Editor's Note: The following comes to us from David Dupee, founder of crowdfunding platform CraftFund. Dupee writes in to explore the psychology that drives crowfunding, specifically examining millennials' investing behavior. Follow the platform's progress on Twitter @CraftFund.
The JOBS Act has been hailed as an opportunity for the average investor to invest in the next Facebook and yield the kind of financial returns once only available to angel and accredited investors.
Based on reports, the SEC’s delay in finalizing regulations is due to investor protection issues and concerns of fraud, a concern which is largely premised on the assumption that investors are primarily motivated by a financial return. While financial returns will certainly motivate equity crowdfunding, I believe that equity crowdfunding will be driven just as much by a desire to engage and belong. There are two reasons for this:
First, the prospect of significant financial returns are tempered by the strict investment caps Congress wrote into the JOBS Act that will limit most Americans to between $2000-$5000 in crowdfund investments per year. Most returns on this kind of investment will be modest, which suggests that many won’t choose to invest simply to become rich.
Those with higher net worth (“accredited investors”) will be able to invest much larger amounts and could be enticed primarily by significant returns, but this is a very small percentage of total investors and a group that already can make these investments.
Second, as the most active group on current crowdfunding platforms like Kickstarter and Indiegogo, tech savvy millennials are expected to be the key demographic for equity crowdfunding. Millennials approach investments differently than older generations. It is well documented that mutual funds and other traditional investment models have struggled to attract the millennial group that seems to favor more customized and participatory options. For this reason, millennials will be more likely to view equity crowdfunding as an experience as much as an investment.
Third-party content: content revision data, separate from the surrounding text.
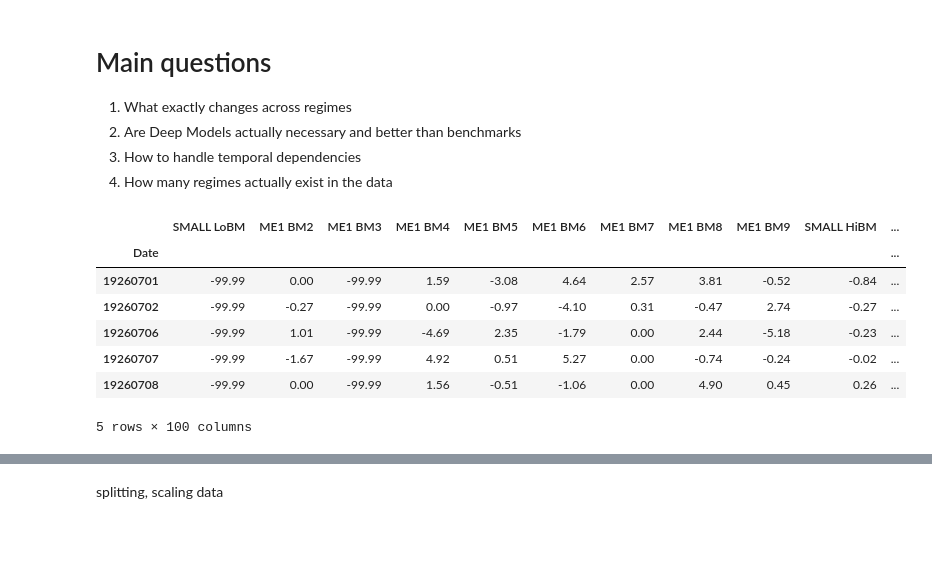
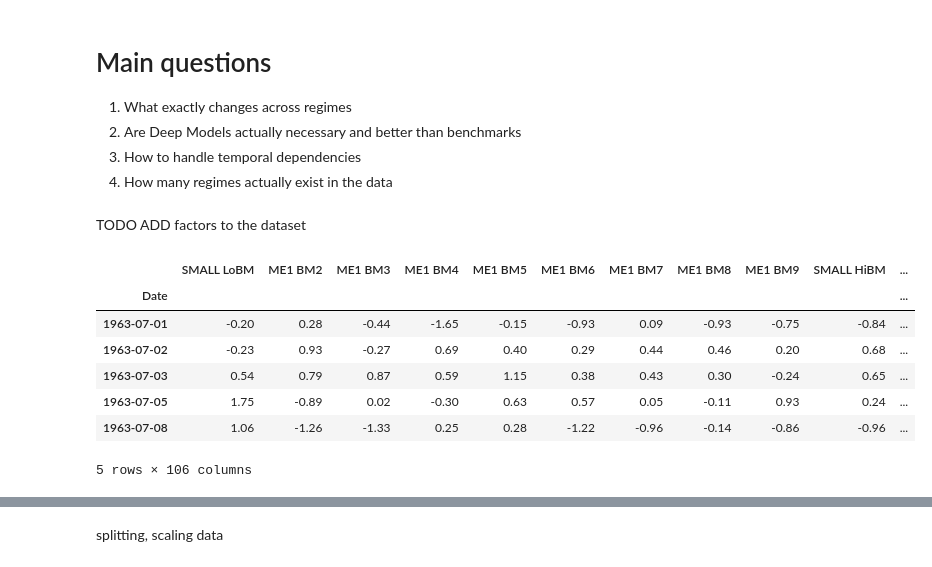
Before and after one commit to evucelic/Diplomski-Projekt, a Jupyter notebook: main.ipynb, the cells around one changed output, grey strips where cells are left out. Drawn from its saved outputs; the diff is of its cells as text; code cells hidden in the pictures; blank space fills up the shorter version.

```diff
--- a/main.ipynb
+++ b/main.ipynb
@@ -15,23 +15,25 @@ Mounted at /content/drive
 2. Are Deep Models actually necessary and better than benchmarks
 3. How to handle temporal dependencies
 4. How many regimes actually exist in the data
+# %% [markdown]
+TODO ADD factors to the dataset
 # %%
 data = pd.read_csv(
-    "/content/drive/MyDrive/data_dipl_proj/100_Portfolios_10x10_Daily_valueweighted.csv",
+    "/content/drive/MyDrive/data_dipl_proj/merged_100_portfolios_ff5_daily.csv",
     parse_dates=True,
     low_memory=False
 )
 data = data.set_index("Date")
 data.head()
 # %% [output]
 |  | SMALL LoBM | ME1 BM2 | ME1 BM3 | ME1 BM4 | ME1 BM5 | ME1 BM6 | ME1 BM7 | ME1 BM8 | ME1 BM9 | SMALL HiBM | ... |
 | Date |  |  |  |  |  |  |  |  |  |  | ... |
-| 19260701 | -99.99 | 0.00 | -99.99 | 1.59 | -3.08 | 4.64 | 2.57 | 3.81 | -0.52 | -0.84 | ... |
-| 19260702 | -99.99 | -0.27 | -99.99 | 0.00 | -0.97 | -4.10 | 0.31 | -0.47 | 2.74 | -0.27 | ... |
-| 19260706 | -99.99 | 1.01 | -99.99 | -4.69 | 2.35 | -1.79 | 0.00 | 2.44 | -5.18 | -0.23 | ... |
-| 19260707 | -99.99 | -1.67 | -99.99 | 4.92 | 0.51 | 5.27 | 0.00 | -0.74 | -0.24 | -0.02 | ... |
-| 19260708 | -99.99 | 0.00 | -99.99 | 1.56 | -0.51 | -1.06 | 0.00 | 4.90 | 0.45 | 0.26 | ... |
+| 1963-07-01 | -0.20 | 0.28 | -0.44 | -1.65 | -0.15 | -0.93 | 0.09 | -0.93 | -0.75 | -0.84 | ... |
+| 1963-07-02 | -0.23 | 0.93 | -0.27 | 0.69 | 0.40 | 0.29 | 0.44 | 0.46 | 0.20 | 0.68 | ... |
+| 1963-07-03 | 0.54 | 0.79 | 0.87 | 0.59 | 1.15 | 0.38 | 0.43 | 0.30 | -0.24 | 0.65 | ... |
+| 1963-07-05 | 1.75 | -0.89 | 0.02 | -0.30 | 0.63 | 0.57 | 0.05 | -0.11 | 0.93 | 0.24 | ... |
+| 1963-07-08 | 1.06 | -1.26 | -1.33 | 0.25 | 0.28 | -1.22 | -0.96 | -0.14 | -0.86 | -0.96 | ... |
-5 rows × 100 columns
+5 rows × 106 columns
 # %%
 data = data.replace(r'^\s*$', np.nan, regex=True)
 
```
Also changed, not shown: parts of 14 cells of this notebook.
Scottish brewery BrewDog perfectly illustrates how equity crowdfunding is motivated by both a financial return and a desire to belong. Needing money to finance expansion, BrewDog recently turned to craft beer lovers, a crowd heavily populated by millennials.
Termed “Equity for Punks”, BrewDog sold two rounds of shares to the public through an online mechanism. In the second round the brewery offered 90,000 B shares to the general public with a minimum investment of 4 shares for £95. The campaign was an incredible success and sold out within 6 months, raising over £2 million from nearly 6000 investors. In return for the investment, BrewDog offered a financial return as one component of a broader membership experience that included the following:
The average investor invested more (£372) than the minimum £95 investment amount, suggesting membership in the community was not the sole motivating factor and that investors were at least in part motivated by the prospect of a financial return.
However, it is striking that most of the perks offered were experiential and psychological in nature. Indeed, in its recent article on crowdfunding, the Harvard Business Review studied BrewDog’s campaign and concluded that the excitement it generated “was as much about belonging somewhere as it was about money.”
BrewDog’s “Equity for Punks” campaign provides helpful insight into the psychology of equity crowdfunding. Here in the U.S., there are over 2000 breweries and many other small businesses in desperate need of an alternative source of capital to help finance expansion. At the same time, there are also millions of potential investors looking to connect with and become a part of their favorite brands.
The likelihood that equity crowdfunding will challenge traditional assumptions about return on investment should frame our discussion of investor protection and other issues related to this exciting new source of capital formation.